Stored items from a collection
====
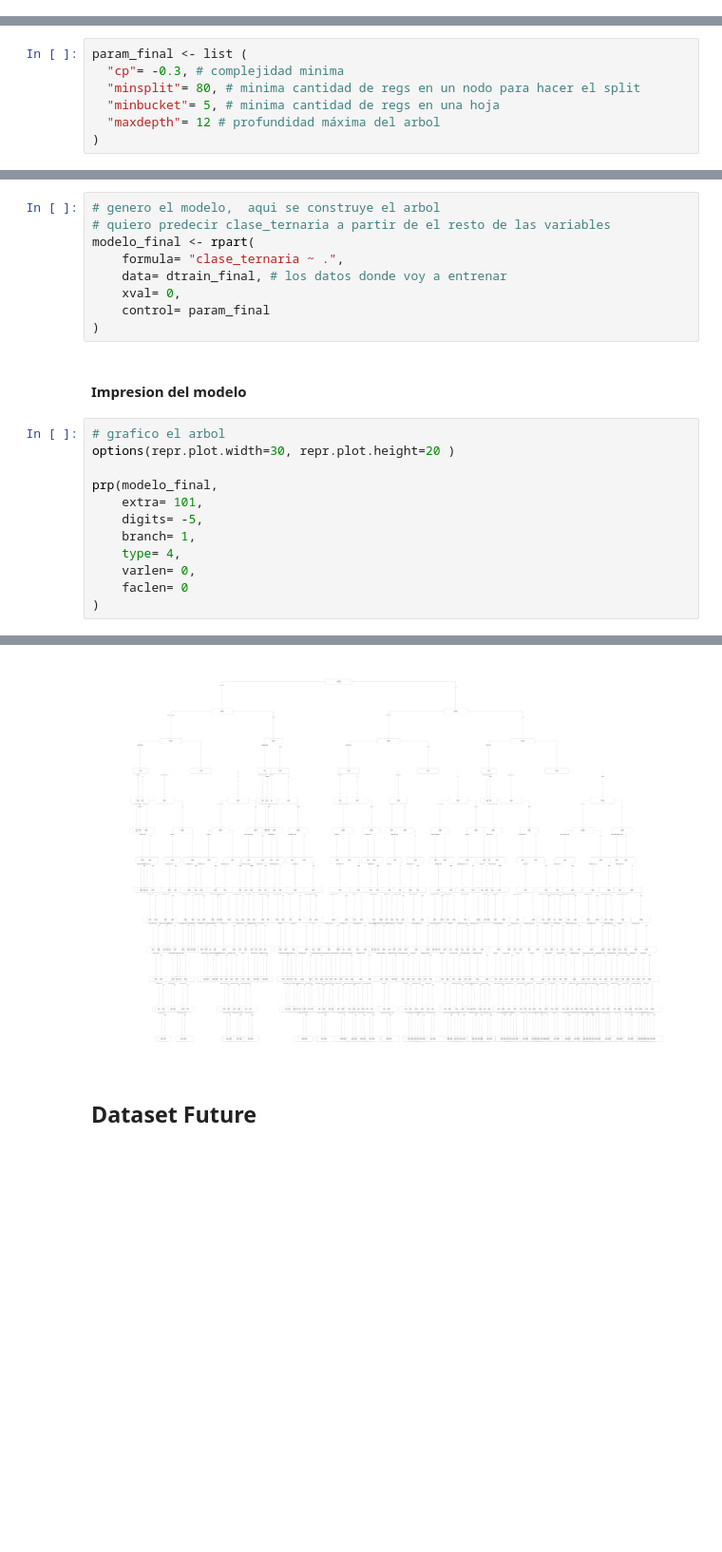
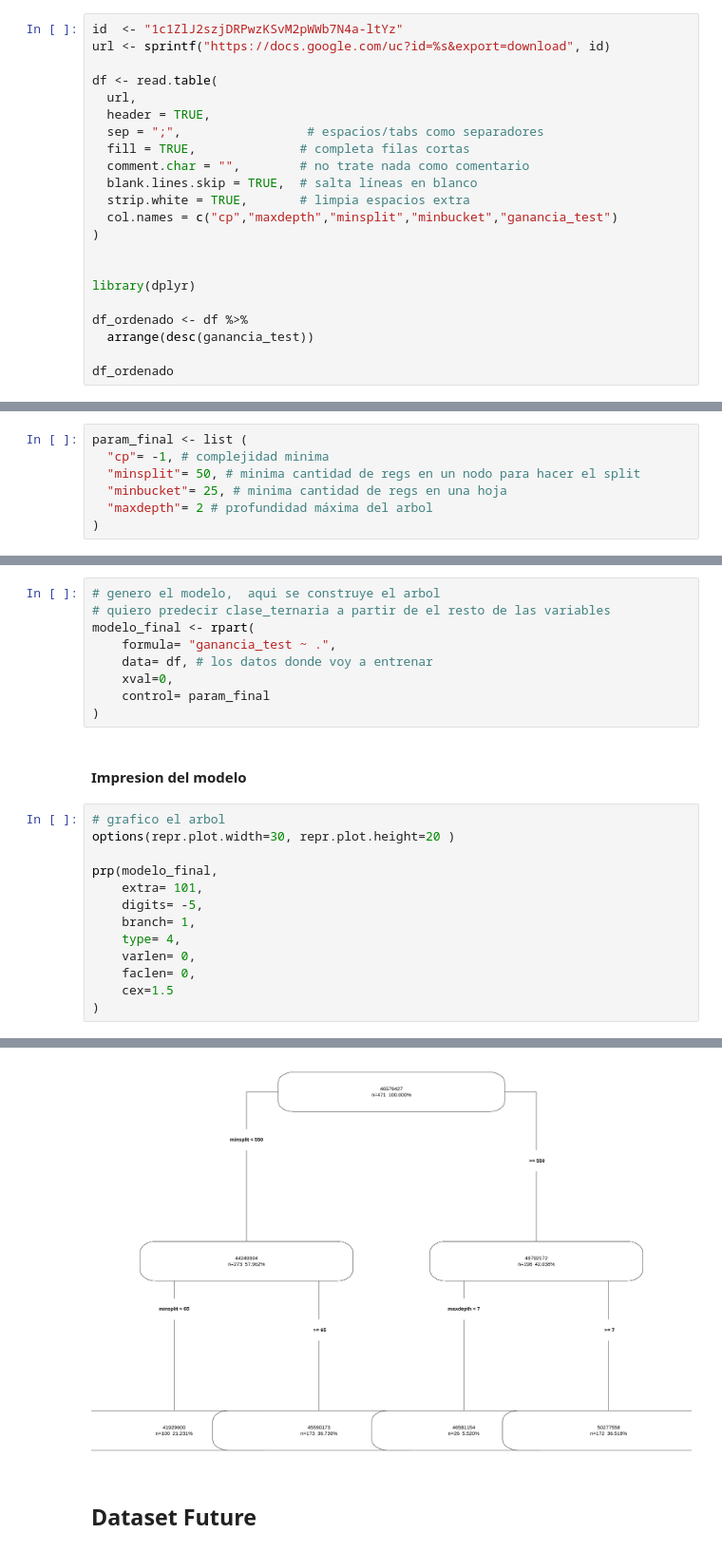
Before and after one commit to orcorsetti/labo2025v, a Jupyter notebook: src/rpart/102_FinalTrain_Ganancia.ipynb, the cells around one changed output, grey strips where cells are left out. Shown at 95% size. Saved outputs shown, nothing was run; the diff lists cells and outputs as text; blank space fills up the shorter version.

Commit message:
Prueba de arbol

```diff
--- a/src/rpart/102_FinalTrain_Ganancia.ipynb
+++ b/src/rpart/102_FinalTrain_Ganancia.ipynb
@@ -126,0 +128,22 @@ Aqui los hiperparámetros estan hardcodeados
+# %%
+id  <- "1c1ZlJ2szjDRPwzKSvM2pWWb7N4a-ltYz"
+url <- sprintf("https://docs.google.com/uc?id=%s&export=download", id)
+
+df <- read.table(
+  url,
+  header = TRUE,
+  sep = ";",                 # espacios/tabs como separadores
+  fill = TRUE,              # completa filas cortas
+  comment.char = "",        # no trate nada como comentario
+  blank.lines.skip = TRUE,  # salta líneas en blanco
+  strip.white = TRUE,       # limpia espacios extra
+  col.names = c("cp","maxdepth","minsplit","minbucket","ganancia_test")
+)
+
+
+library(dplyr)
+
+df_ordenado <- df %>%
+  arrange(desc(ganancia_test))
+
+df_ordenado
@@ -127,9 +170,9 @@ Aqui los hiperparámetros estan hardcodeados
 # %%
 param_final <- list (
-  "cp"= -0.3, # complejidad minima
-  "minsplit"= 80, # minima cantidad de regs en un nodo para hacer el split
-  "minbucket"= 5, # minima cantidad de regs en una hoja
-  "maxdepth"= 12 # profundidad máxima del arbol
+  "cp"= -1, # complejidad minima
+  "minsplit"= 50, # minima cantidad de regs en un nodo para hacer el split
+  "minbucket"= 25, # minima cantidad de regs en una hoja
+  "maxdepth"= 2 # profundidad máxima del arbol
 )
 # %% [markdown]
 ### Training
@@ -137,9 +180,9 @@ param_final <- list (
 # genero el modelo,  aqui se construye el arbol
 # quiero predecir clase_ternaria a partir de el resto de las variables
 modelo_final <- rpart(
-    formula= "clase_ternaria ~ .",
-    data= dtrain_final, # los datos donde voy a entrenar
-    xval= 0,
+    formula= "ganancia_test ~ .",
+    data= df, # los datos donde voy a entrenar
+    xval=0,
     control= param_final
 )
 # %% [markdown]
@@ -154,6 +197,7 @@ prp(modelo_final,
     branch= 1,
     type= 4,
     varlen= 0,
-    faclen= 0
+    faclen= 0,
+    cex=1.5
 )
 # %% [output]
@@ -162,4 +204,4 @@ Warning message:
-[figure, old version]
+[figure, new version]
 # %% [markdown]
 ## Dataset Future
 # %% [markdown]
```
Also changed, not shown: parts of 15 cells of this notebook.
====
WORK ORDER. Exclude the images and copy every record above exactly.

RESULT OF THE TASK.
Before and after one commit to orcorsetti/labo2025v, a Jupyter notebook: src/rpart/102_FinalTrain_Ganancia.ipynb, the cells around one changed output, grey strips where cells are left out. Shown at 95% size. Saved outputs shown, nothing was run; the diff lists cells and outputs as text; blank space fills up the shorter version.

Commit message:
Prueba de arbol

```diff
--- a/src/rpart/102_FinalTrain_Ganancia.ipynb
+++ b/src/rpart/102_FinalTrain_Ganancia.ipynb
@@ -126,0 +128,22 @@ Aqui los hiperparámetros estan hardcodeados
+# %%
+id  <- "1c1ZlJ2szjDRPwzKSvM2pWWb7N4a-ltYz"
+url <- sprintf("https://docs.google.com/uc?id=%s&export=download", id)
+
+df <- read.table(
+  url,
+  header = TRUE,
+  sep = ";",                 # espacios/tabs como separadores
+  fill = TRUE,              # completa filas cortas
+  comment.char = "",        # no trate nada como comentario
+  blank.lines.skip = TRUE,  # salta líneas en blanco
+  strip.white = TRUE,       # limpia espacios extra
+  col.names = c("cp","maxdepth","minsplit","minbucket","ganancia_test")
+)
+
+
+library(dplyr)
+
+df_ordenado <- df %>%
+  arrange(desc(ganancia_test))
+
+df_ordenado
@@ -127,9 +170,9 @@ Aqui los hiperparámetros estan hardcodeados
 # %%
 param_final <- list (
-  "cp"= -0.3, # complejidad minima
-  "minsplit"= 80, # minima cantidad de regs en un nodo para hacer el split
-  "minbucket"= 5, # minima cantidad de regs en una hoja
-  "maxdepth"= 12 # profundidad máxima del arbol
+  "cp"= -1, # complejidad minima
+  "minsplit"= 50, # minima cantidad de regs en un nodo para hacer el split
+  "minbucket"= 25, # minima cantidad de regs en una hoja
+  "maxdepth"= 2 # profundidad máxima del arbol
 )
 # %% [markdown]
 ### Training
@@ -137,9 +180,9 @@ param_final <- list (
 # genero el modelo,  aqui se construye el arbol
 # quiero predecir clase_ternaria a partir de el resto de las variables
 modelo_final <- rpart(
-    formula= "clase_ternaria ~ .",
-    data= dtrain_final, # los datos donde voy a entrenar
-    xval= 0,
+    formula= "ganancia_test ~ .",
+    data= df, # los datos donde voy a entrenar
+    xval=0,
     control= param_final
 )
 # %% [markdown]
@@ -154,6 +197,7 @@ prp(modelo_final,
     branch= 1,
     type= 4,
     varlen= 0,
-    faclen= 0
+    faclen= 0,
+    cex=1.5
 )
 # %% [output]
@@ -162,4 +204,4 @@ Warning message:
-[figure, old version]
+[figure, new version]
 # %% [markdown]
 ## Dataset Future
 # %% [markdown]
```
Also changed, not shown: parts of 15 cells of this notebook.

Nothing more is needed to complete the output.